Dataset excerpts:
_ _ _ _ _ _ _

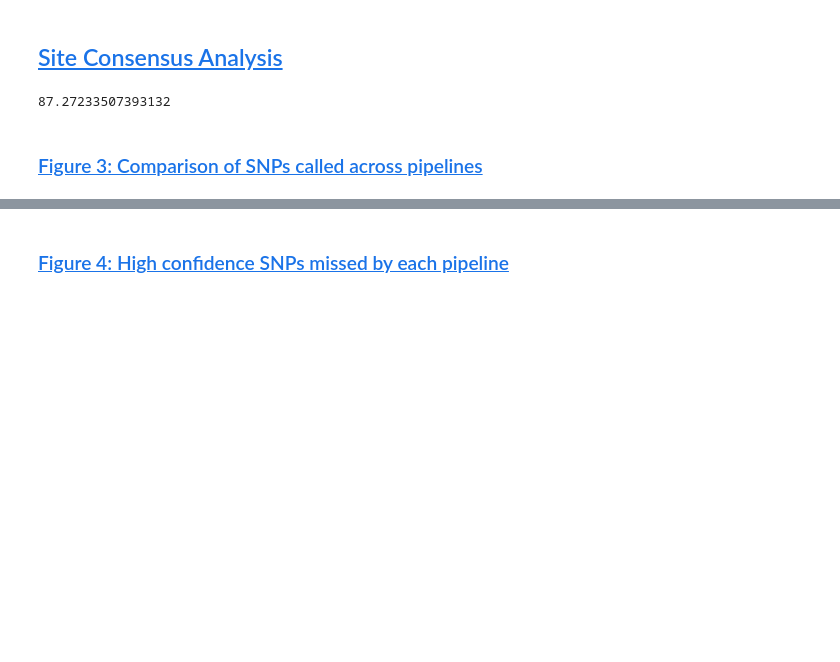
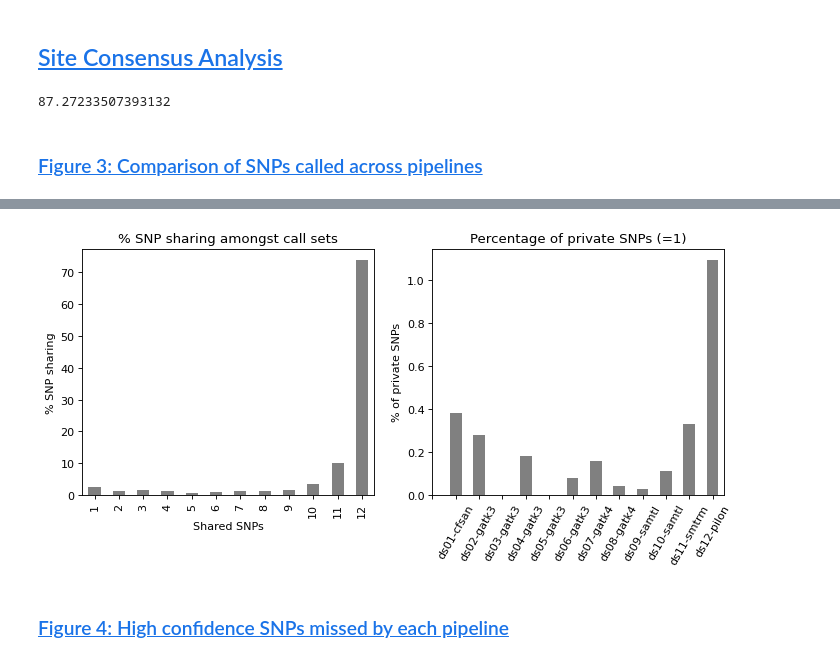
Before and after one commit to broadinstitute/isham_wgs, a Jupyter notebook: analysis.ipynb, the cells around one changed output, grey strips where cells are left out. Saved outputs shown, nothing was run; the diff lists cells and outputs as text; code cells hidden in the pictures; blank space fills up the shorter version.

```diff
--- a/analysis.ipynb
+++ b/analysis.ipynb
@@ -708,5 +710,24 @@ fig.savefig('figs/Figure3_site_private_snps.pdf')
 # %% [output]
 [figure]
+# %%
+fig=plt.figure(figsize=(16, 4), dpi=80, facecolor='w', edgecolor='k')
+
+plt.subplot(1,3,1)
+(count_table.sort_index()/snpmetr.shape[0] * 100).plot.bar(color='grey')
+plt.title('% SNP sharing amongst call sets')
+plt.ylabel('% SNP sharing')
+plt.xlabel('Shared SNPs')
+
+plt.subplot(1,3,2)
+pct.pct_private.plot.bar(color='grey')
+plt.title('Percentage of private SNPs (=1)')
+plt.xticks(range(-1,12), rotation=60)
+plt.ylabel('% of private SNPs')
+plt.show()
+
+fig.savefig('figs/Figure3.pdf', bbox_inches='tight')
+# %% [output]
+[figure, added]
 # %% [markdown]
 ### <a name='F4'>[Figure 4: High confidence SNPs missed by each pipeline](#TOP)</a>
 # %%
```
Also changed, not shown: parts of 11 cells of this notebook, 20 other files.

_ _ _ _ _ _ _

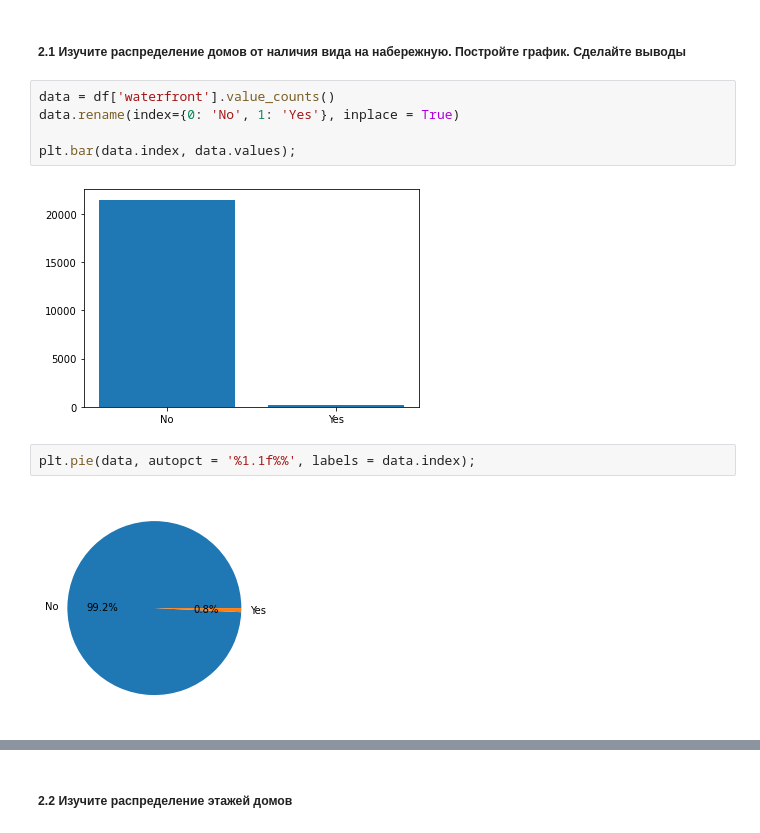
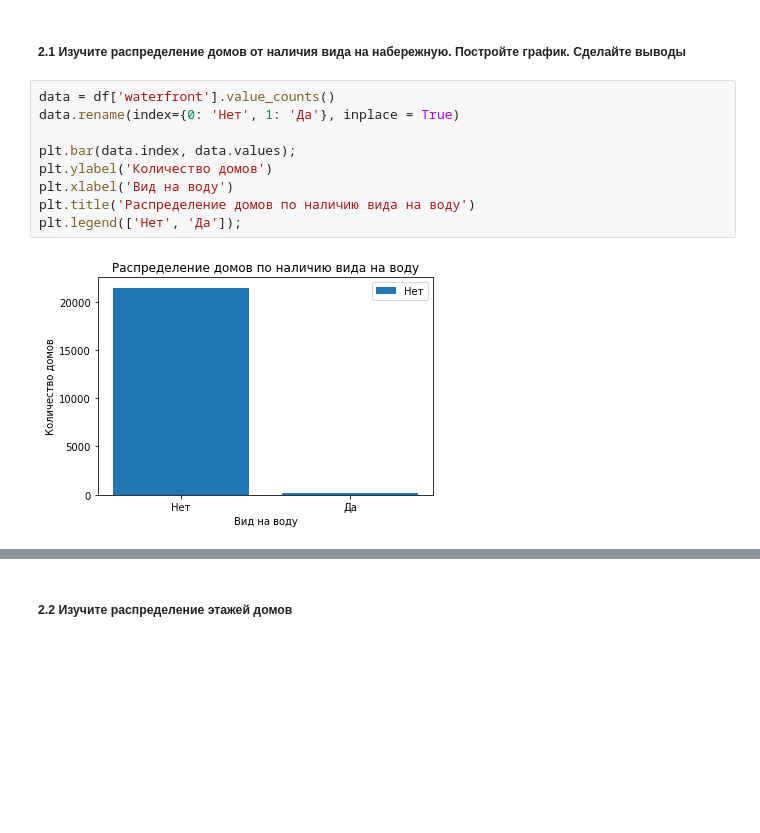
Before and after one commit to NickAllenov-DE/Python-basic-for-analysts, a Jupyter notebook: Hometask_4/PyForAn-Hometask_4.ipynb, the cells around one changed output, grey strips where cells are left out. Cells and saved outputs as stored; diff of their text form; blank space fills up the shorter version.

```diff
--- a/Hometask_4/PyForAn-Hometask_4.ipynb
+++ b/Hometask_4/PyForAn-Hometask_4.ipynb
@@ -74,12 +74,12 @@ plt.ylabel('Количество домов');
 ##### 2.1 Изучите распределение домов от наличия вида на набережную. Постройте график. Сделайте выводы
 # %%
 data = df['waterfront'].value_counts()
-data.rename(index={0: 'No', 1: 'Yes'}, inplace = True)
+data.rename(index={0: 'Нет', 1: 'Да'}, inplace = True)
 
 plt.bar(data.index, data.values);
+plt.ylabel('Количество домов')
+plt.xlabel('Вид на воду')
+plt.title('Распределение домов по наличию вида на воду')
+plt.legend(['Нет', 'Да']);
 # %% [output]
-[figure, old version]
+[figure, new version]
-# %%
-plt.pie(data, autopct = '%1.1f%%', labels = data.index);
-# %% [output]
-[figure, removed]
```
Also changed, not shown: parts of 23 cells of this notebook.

_ _ _ _ _ _ _

- _Task details_: Beginning at the line above with "Before and after one commit to broadinstitute/isham_wgs, a" and finishing at the line with "Also changed, not shown: parts of 11", return each line exactly and return nothing else.

- _Solved exercise_:
Before and after one commit to broadinstitute/isham_wgs, a Jupyter notebook: analysis.ipynb, the cells around one changed output, grey strips where cells are left out. Saved outputs shown, nothing was run; the diff lists cells and outputs as text; code cells hidden in the pictures; blank space fills up the shorter version.

```diff
--- a/analysis.ipynb
+++ b/analysis.ipynb
@@ -708,5 +710,24 @@ fig.savefig('figs/Figure3_site_private_snps.pdf')
 # %% [output]
 [figure]
+# %%
+fig=plt.figure(figsize=(16, 4), dpi=80, facecolor='w', edgecolor='k')
+
+plt.subplot(1,3,1)
+(count_table.sort_index()/snpmetr.shape[0] * 100).plot.bar(color='grey')
+plt.title('% SNP sharing amongst call sets')
+plt.ylabel('% SNP sharing')
+plt.xlabel('Shared SNPs')
+
+plt.subplot(1,3,2)
+pct.pct_private.plot.bar(color='grey')
+plt.title('Percentage of private SNPs (=1)')
+plt.xticks(range(-1,12), rotation=60)
+plt.ylabel('% of private SNPs')
+plt.show()
+
+fig.savefig('figs/Figure3.pdf', bbox_inches='tight')
+# %% [output]
+[figure, added]
 # %% [markdown]
 ### <a name='F4'>[Figure 4: High confidence SNPs missed by each pipeline](#TOP)</a>
 # %%
```
Also changed, not shown: parts of 11 cells of this notebook, 20 other files.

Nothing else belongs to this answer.